In full and without alteration, return the records below.
☆ ☆ ☆ ☆ ☆ ☆ ☆
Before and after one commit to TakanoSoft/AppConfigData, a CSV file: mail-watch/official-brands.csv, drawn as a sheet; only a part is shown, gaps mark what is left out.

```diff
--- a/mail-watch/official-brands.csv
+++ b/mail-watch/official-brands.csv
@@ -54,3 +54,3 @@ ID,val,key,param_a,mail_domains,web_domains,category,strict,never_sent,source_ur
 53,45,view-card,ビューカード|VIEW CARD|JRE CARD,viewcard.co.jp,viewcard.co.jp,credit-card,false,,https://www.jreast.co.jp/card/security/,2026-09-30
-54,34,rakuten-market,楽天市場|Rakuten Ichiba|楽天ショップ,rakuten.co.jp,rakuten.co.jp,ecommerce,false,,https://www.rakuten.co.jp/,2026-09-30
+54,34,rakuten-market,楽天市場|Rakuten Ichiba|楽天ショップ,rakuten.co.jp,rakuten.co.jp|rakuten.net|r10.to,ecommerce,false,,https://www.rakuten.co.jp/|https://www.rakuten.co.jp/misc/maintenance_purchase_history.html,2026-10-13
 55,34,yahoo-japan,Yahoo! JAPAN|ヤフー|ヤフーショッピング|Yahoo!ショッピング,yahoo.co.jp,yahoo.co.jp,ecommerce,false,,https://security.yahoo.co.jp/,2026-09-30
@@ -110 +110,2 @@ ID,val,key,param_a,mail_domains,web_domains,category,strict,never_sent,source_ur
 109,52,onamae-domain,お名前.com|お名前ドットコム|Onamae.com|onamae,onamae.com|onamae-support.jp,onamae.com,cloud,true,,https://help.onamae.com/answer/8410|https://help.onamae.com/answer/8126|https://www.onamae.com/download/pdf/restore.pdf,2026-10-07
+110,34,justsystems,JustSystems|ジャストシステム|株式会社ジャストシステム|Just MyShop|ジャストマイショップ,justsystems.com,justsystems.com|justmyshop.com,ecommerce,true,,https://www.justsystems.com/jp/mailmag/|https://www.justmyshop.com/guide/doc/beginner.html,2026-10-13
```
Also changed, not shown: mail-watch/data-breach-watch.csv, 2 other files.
☆ ☆ ☆ ☆ ☆ ☆ ☆
* [Response to the exercise]
Before and after one commit to TakanoSoft/AppConfigData, a CSV file: mail-watch/official-brands.csv, drawn as a sheet; only a part is shown, gaps mark what is left out.

```diff
--- a/mail-watch/official-brands.csv
+++ b/mail-watch/official-brands.csv
@@ -54,3 +54,3 @@ ID,val,key,param_a,mail_domains,web_domains,category,strict,never_sent,source_ur
 53,45,view-card,ビューカード|VIEW CARD|JRE CARD,viewcard.co.jp,viewcard.co.jp,credit-card,false,,https://www.jreast.co.jp/card/security/,2026-09-30
-54,34,rakuten-market,楽天市場|Rakuten Ichiba|楽天ショップ,rakuten.co.jp,rakuten.co.jp,ecommerce,false,,https://www.rakuten.co.jp/,2026-09-30
+54,34,rakuten-market,楽天市場|Rakuten Ichiba|楽天ショップ,rakuten.co.jp,rakuten.co.jp|rakuten.net|r10.to,ecommerce,false,,https://www.rakuten.co.jp/|https://www.rakuten.co.jp/misc/maintenance_purchase_history.html,2026-10-13
 55,34,yahoo-japan,Yahoo! JAPAN|ヤフー|ヤフーショッピング|Yahoo!ショッピング,yahoo.co.jp,yahoo.co.jp,ecommerce,false,,https://security.yahoo.co.jp/,2026-09-30
@@ -110 +110,2 @@ ID,val,key,param_a,mail_domains,web_domains,category,strict,never_sent,source_ur
 109,52,onamae-domain,お名前.com|お名前ドットコム|Onamae.com|onamae,onamae.com|onamae-support.jp,onamae.com,cloud,true,,https://help.onamae.com/answer/8410|https://help.onamae.com/answer/8126|https://www.onamae.com/download/pdf/restore.pdf,2026-10-07
+110,34,justsystems,JustSystems|ジャストシステム|株式会社ジャストシステム|Just MyShop|ジャストマイショップ,justsystems.com,justsystems.com|justmyshop.com,ecommerce,true,,https://www.justsystems.com/jp/mailmag/|https://www.justmyshop.com/guide/doc/beginner.html,2026-10-13
```
Also changed, not shown: mail-watch/data-breach-watch.csv, 2 other files.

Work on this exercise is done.